"Delinquency rates have not been horrible," he said to the Times. "The reality is I don't think [landlords] have too much to complain about right now."
Blevins counters that there's been no surge in evictions in places where moratoriums have expired. Data from Princeton University's Eviction Lab shows eviction filings are below historic averages in almost every city.
In late June, a U.S. District Court in New York upheld that state's eviction moratorium in the face of a legal challenge from landlords, ruling that the emergency created by the COVID-19 pandemic justified the moratorium and that limitations on when property owners could file for eviction don't count as a taking.
The Pacific Legal Foundation had sued the California Judicial Council—the rule-making body for that state's court system—over the council's eviction moratorium on separation-of-powers grounds in June. The Judicial Council announced in mid-August that they'd let their ban to expire. The California legislature has since passed a statewide extension of that moratorium.

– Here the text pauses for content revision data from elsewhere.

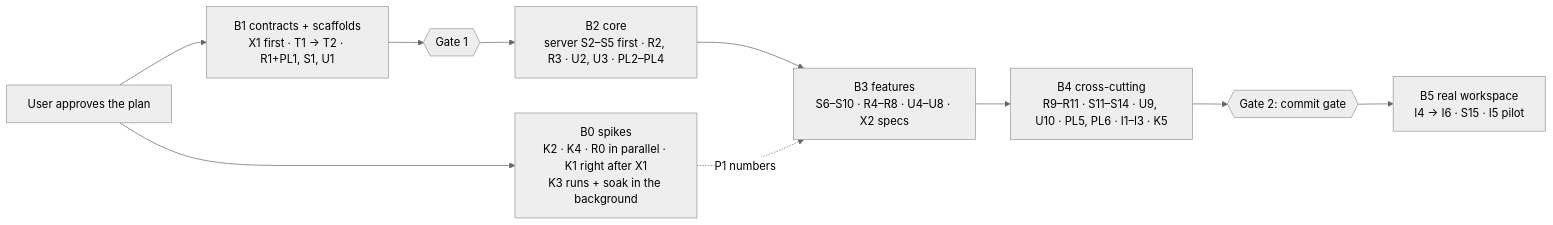
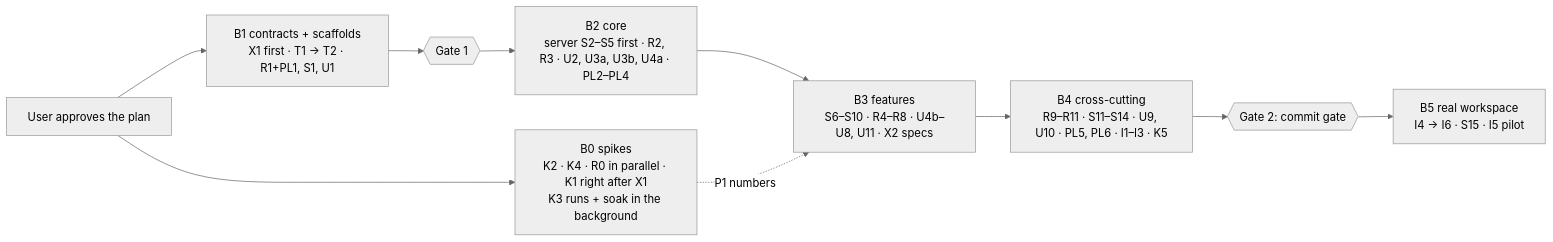
The second of 2 diagrams in plan/01-session-replay.md (akhilshastri/session-replay), drawn with Mermaid (neutral theme) before and after one commit. The commit also changed other lines of this file and 17 other files, not shown here.

````diff
--- a/plan/01-session-replay.md
+++ b/plan/01-session-replay.md
@@ -424,12 +436,12 @@
 ```mermaid
 flowchart LR
   A[User approves the plan] --> B0["B0 spikes<br/>K2 · K4 · R0 in parallel · K1 right after X1<br/>K3 runs + soak in the background"]
   A --> B1["B1 contracts + scaffolds<br/>X1 first · T1 → T2 · R1+PL1, S1, U1"]
   B1 --> G1{{Gate 1}}
-  G1 --> B2["B2 core<br/>server S2–S5 first · R2, R3 · U2, U3 · PL2–PL4"]
-  B2 --> B3["B3 features<br/>S6–S10 · R4–R8 · U4–U8 · X2 specs"]
+  G1 --> B2["B2 core<br/>server S2–S5 first · R2, R3 · U2, U3a, U3b, U4a · PL2–PL4"]
+  B2 --> B3["B3 features<br/>S6–S10 · R4–R8 · U4b–U8, U11 · X2 specs"]
   B0 -. P1 numbers .-> B3
   B3 --> B4["B4 cross-cutting<br/>R9–R11 · S11–S14 · U9, U10 · PL5, PL6 · I1–I3 · K5"]
   B4 --> G2{{Gate 2: commit gate}}
   G2 --> B5["B5 real workspace<br/>I4 → I6 · S15 · I5 pilot"]
 ```
````
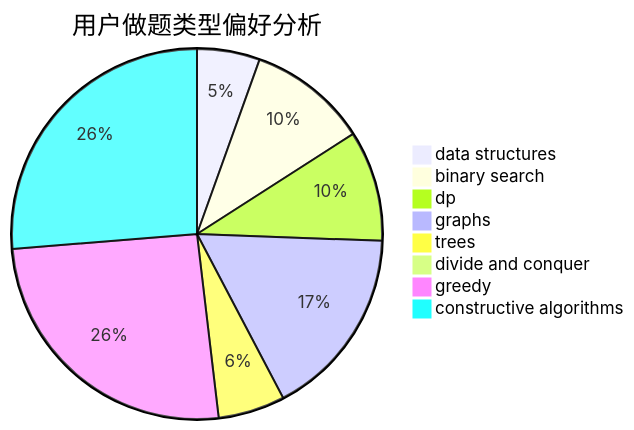
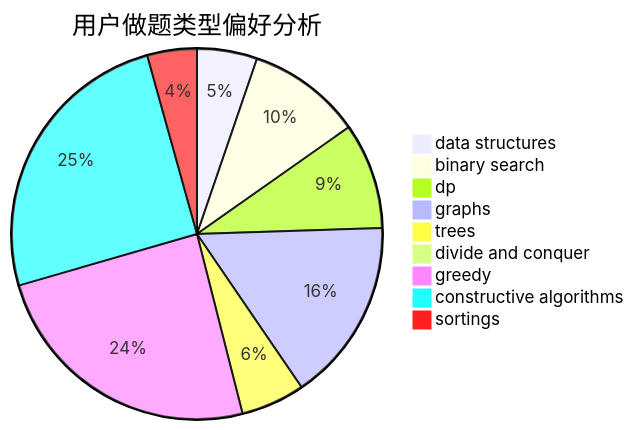
Before and after one commit to sherpahu/cfrs.github.io: the second of 3 diagrams in docs/user/u188.md, drawn with Mermaid. The commit also changed other lines of this file and 2769 other files, not shown here.

````diff
--- a/docs/user/u188.md
+++ b/docs/user/u188.md
@@ -23,11 +18,12 @@
 ```mermaid
 pie title 用户做题类型偏好分析
     "data structures" :  63
     "binary search" :  120
     "dp" :  111
     "graphs" :  192
     "trees" :  67
     "divide and conquer" :  0
     "greedy" :  294
     "constructive algorithms" :  302
+    "sortings" :  52
 ```
````
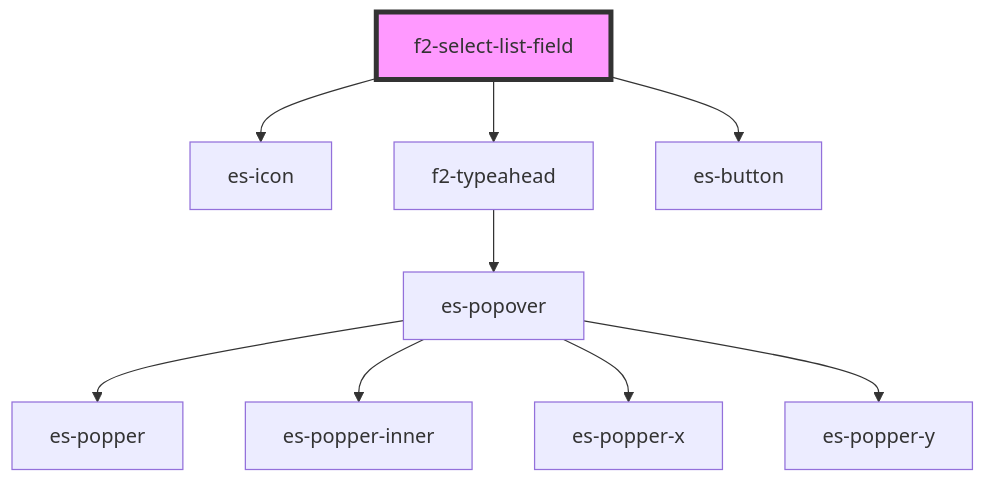
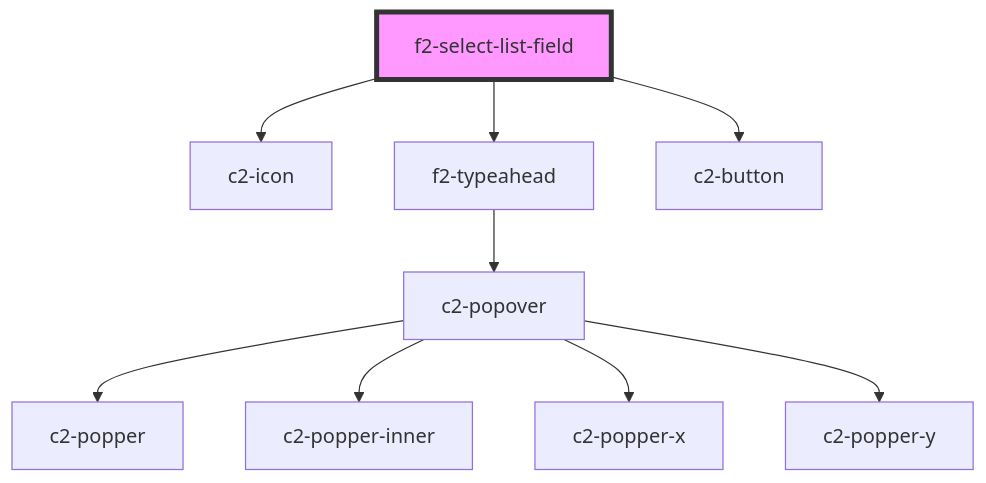
The diagram in packages/fields/src/components/select-list/readme.md (EventStore/Design-System), drawn with Mermaid before and after one commit. The commit also changed other lines of this file and 512 other files, not shown here.

````diff
--- a/packages/fields/src/components/select-list/readme.md
+++ b/packages/fields/src/components/select-list/readme.md
@@ -96,12 +96,12 @@
 ```mermaid
 graph TD;
-  f2-select-list-field --> es-icon
+  f2-select-list-field --> c2-icon
   f2-select-list-field --> f2-typeahead
-  f2-select-list-field --> es-button
-  f2-typeahead --> es-popover
-  es-popover --> es-popper
-  es-popover --> es-popper-inner
-  es-popover --> es-popper-x
-  es-popover --> es-popper-y
+  f2-select-list-field --> c2-button
+  f2-typeahead --> c2-popover
+  c2-popover --> c2-popper
+  c2-popover --> c2-popper-inner
+  c2-popover --> c2-popper-x
+  c2-popover --> c2-popper-y
   style f2-select-list-field fill:#f9f,stroke:#333,stroke-width:4px
 ```
````
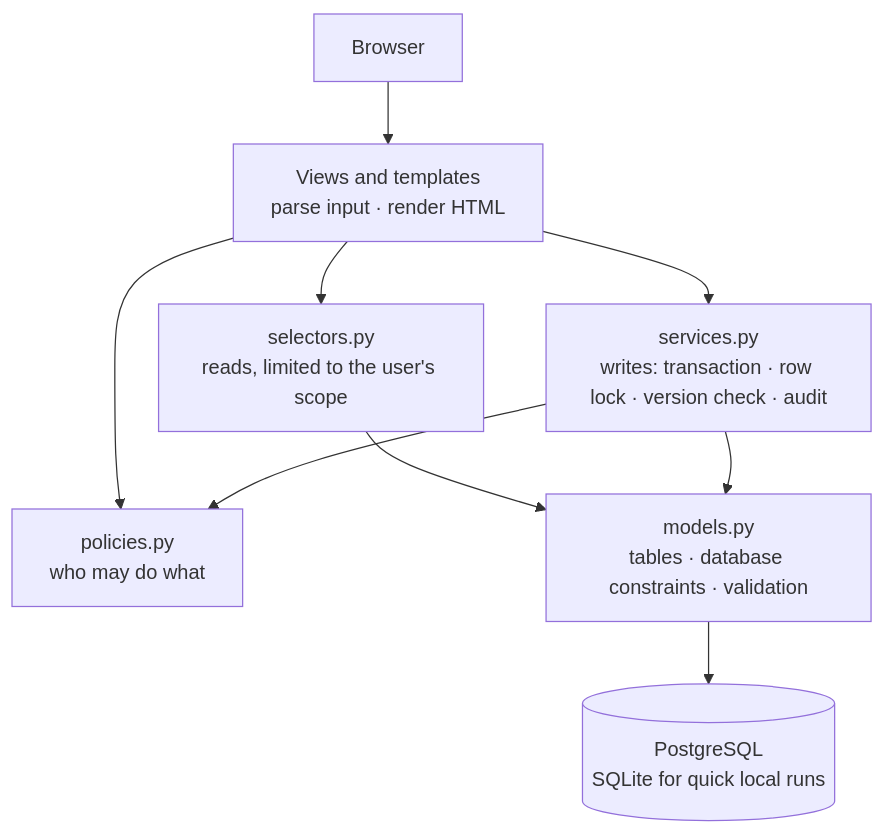
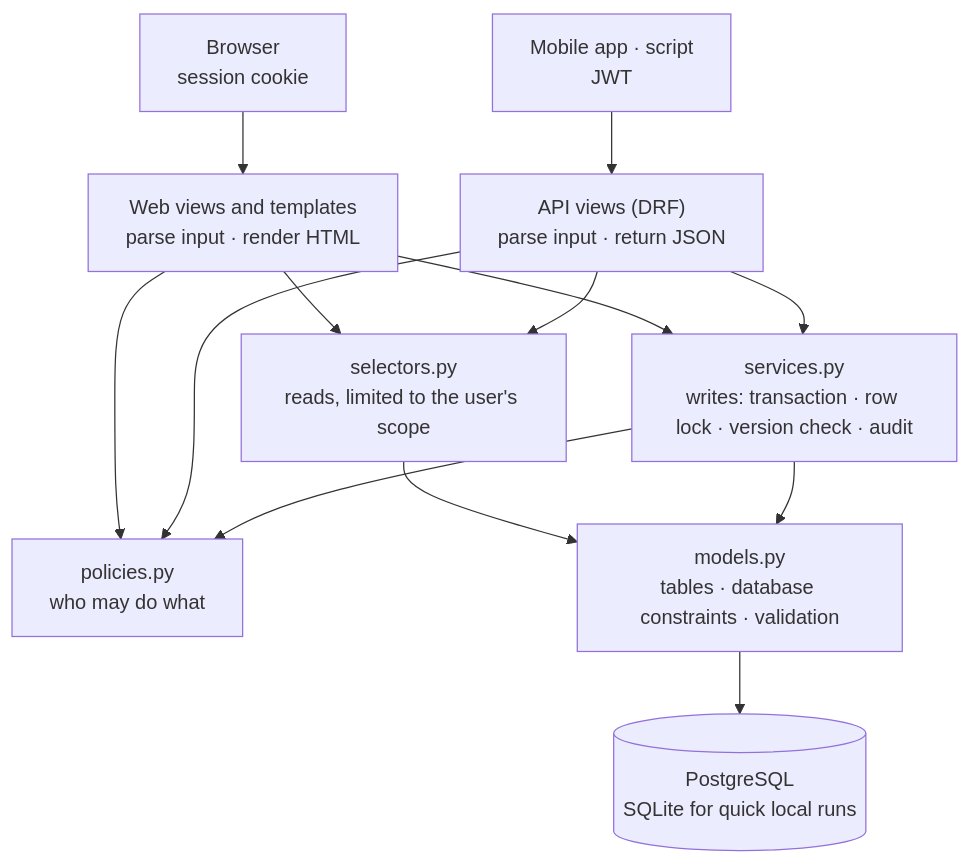
One commit to Sandeepjanjirala/ERP changed the diagram in docs/ARCHITECTURE.md. Above: the diagram before and after it, drawn with Mermaid. The commit also changed other lines of this file and 8 other files, not shown here.

````diff
--- a/docs/ARCHITECTURE.md
+++ b/docs/ARCHITECTURE.md
@@ -9,11 +9,15 @@
 ```mermaid
 flowchart TB
-    browser["Browser"] --> views["Views and templates<br/>parse input · render HTML"]
+    browser["Browser<br/>session cookie"] --> views["Web views and templates<br/>parse input · render HTML"]
+    client["Mobile app · script<br/>JWT"] --> api["API views (DRF)<br/>parse input · return JSON"]
     views --> policies["policies.py<br/>who may do what"]
     views --> selectors["selectors.py<br/>reads, limited to the user's scope"]
     views --> services["services.py<br/>writes: transaction · row lock · version check · audit"]
+    api --> policies
+    api --> selectors
+    api --> services
     services --> policies
     selectors --> models["models.py<br/>tables · database constraints · validation"]
     services --> models
     models --> db[("PostgreSQL<br/>SQLite for quick local runs")]
 ```
````
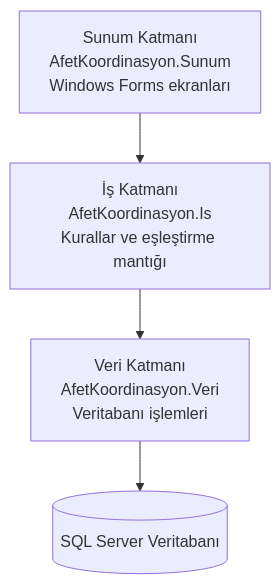
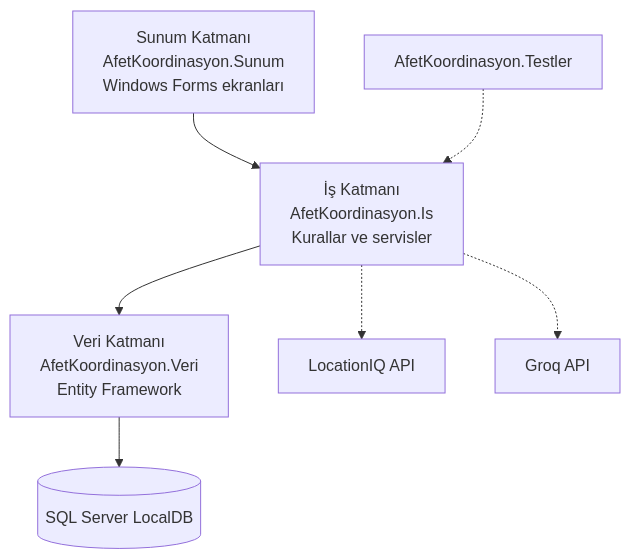
The diagram in README.md (sansarbeyzanurrana-afk/afet-gonullu-koordinasyon), drawn with Mermaid before and after one commit. The commit also changed other lines of this file and 17 other files, not shown here.

````diff
--- a/README.md
+++ b/README.md
@@ -21,6 +159,9 @@
 ```mermaid
 flowchart TD
-    A["Sunum Katmanı<br/>AfetKoordinasyon.Sunum<br/>Windows Forms ekranları"] --> B["İş Katmanı<br/>AfetKoordinasyon.Is<br/>Kurallar ve eşleştirme mantığı"]
-    B --> C["Veri Katmanı<br/>AfetKoordinasyon.Veri<br/>Veritabanı işlemleri"]
-    C --> D[("SQL Server Veritabanı")]
+    A["Sunum Katmanı<br/>AfetKoordinasyon.Sunum<br/>Windows Forms ekranları"] --> B["İş Katmanı<br/>AfetKoordinasyon.Is<br/>Kurallar ve servisler"]
+    B --> C["Veri Katmanı<br/>AfetKoordinasyon.Veri<br/>Entity Framework"]
+    C --> D[("SQL Server LocalDB")]
+    B -.-> E["LocationIQ API"]
+    B -.-> F["Groq API"]
+    T["AfetKoordinasyon.Testler"] -.-> B
 ```
````
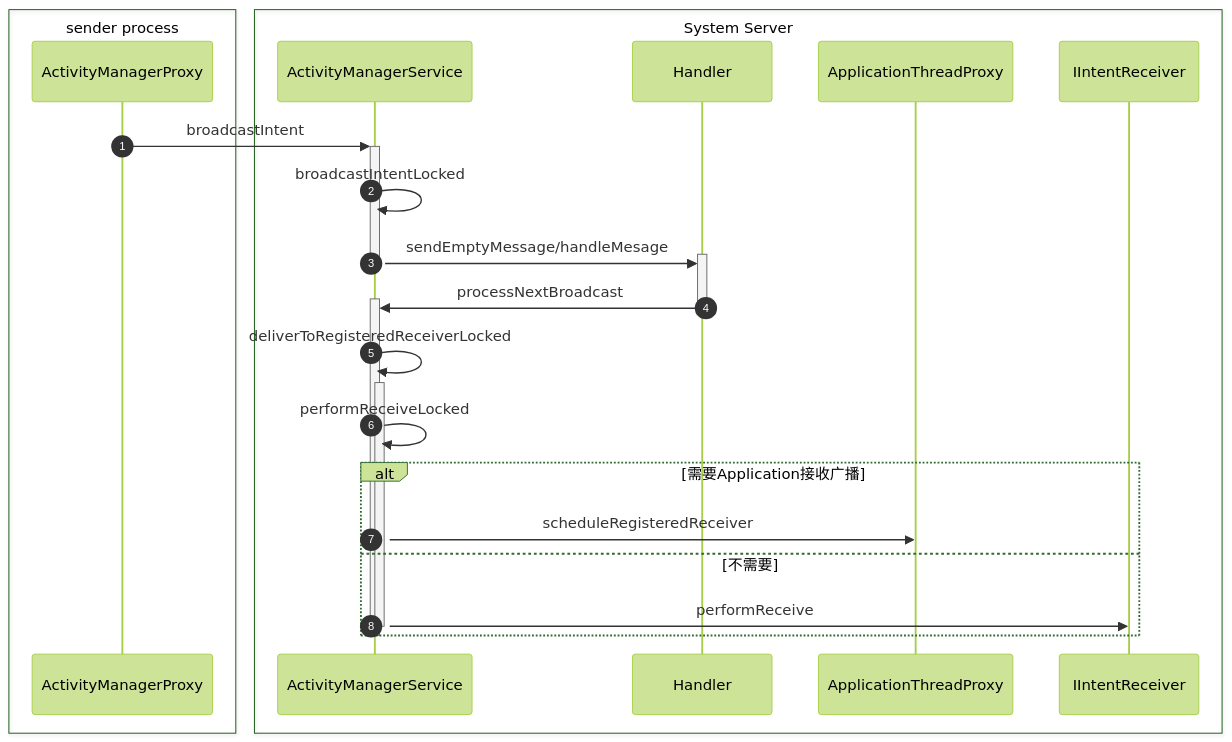
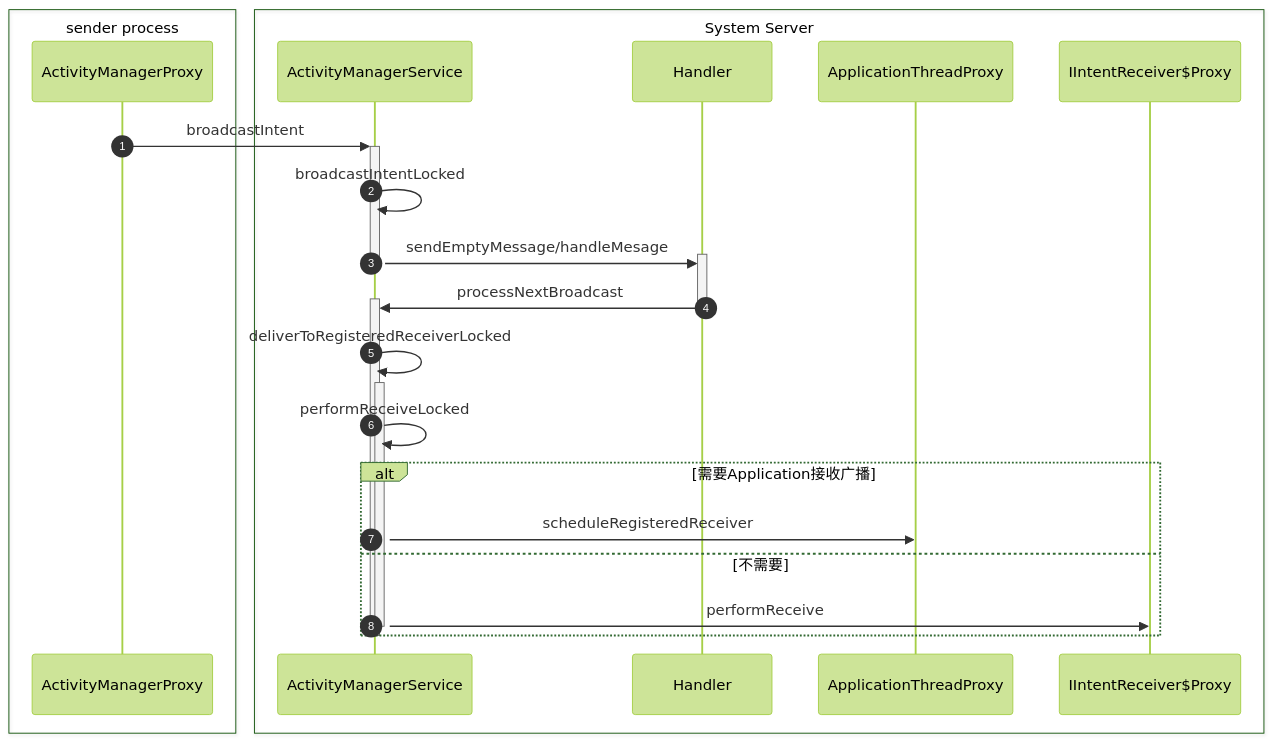
One commit to braisedp/braisedp.github.io changed the third of 4 diagrams in _posts/2025-6-27-broadcast_receiver.md. Above: the diagram before and after it, drawn with Mermaid (forest theme). The commit also changed other lines of this file and 6 other files, not shown here.

````diff
--- a/_posts/2025-6-27-broadcast_receiver.md
+++ b/_posts/2025-6-27-broadcast_receiver.md
@@ -219,29 +219,28 @@
 ```mermaid
 sequenceDiagram
 autoNumber
 box sender process
 participant ActivityManagerProxy
 end
 box System Server
 participant ActivityManagerService
 participant Handler
 participant ApplicationThreadProxy
-participant IIntentReceiver
+participant IIntentReceiver$Proxy
 end
-
 ActivityManagerProxy->>+ActivityManagerService: broadcastIntent
 ActivityManagerService->>ActivityManagerService: broadcastIntentLocked
 ActivityManagerService->>+Handler: sendEmptyMessage/handleMesage
 deactivate ActivityManagerService
 Handler->>+ActivityManagerService: processNextBroadcast
 deactivate Handler
 ActivityManagerService->>+ActivityManagerService:deliverToRegisteredReceiverLocked
 ActivityManagerService->>ActivityManagerService:performReceiveLocked
 alt 需要Application接收广播
 ActivityManagerService->>ApplicationThreadProxy: scheduleRegisteredReceiver
 else 不需要
-ActivityManagerService->>-IIntentReceiver: performReceive
+ActivityManagerService->>-IIntentReceiver$Proxy: performReceive
 end
 deactivate ActivityManagerService
 
 ```
````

The fact that Seattle's eviction moratorium expires six months after the emergency, and that both Washington and Seattle's eviction moratoriums protect tenants who haven't suffered pandemic-related financial hardship, makes them more vulnerable to lawsuits.
"It's extending beyond what's necessary to deal with the public health crisis or to deal with the economic fallout from the pandemic," Blevins says. "If a law isn't reasonably related or proportional to an emergency, then I think it's more susceptible to legal challenge."
CORRECTION: The original version of this article said that Inslee first issued an eviction moratorium in late February.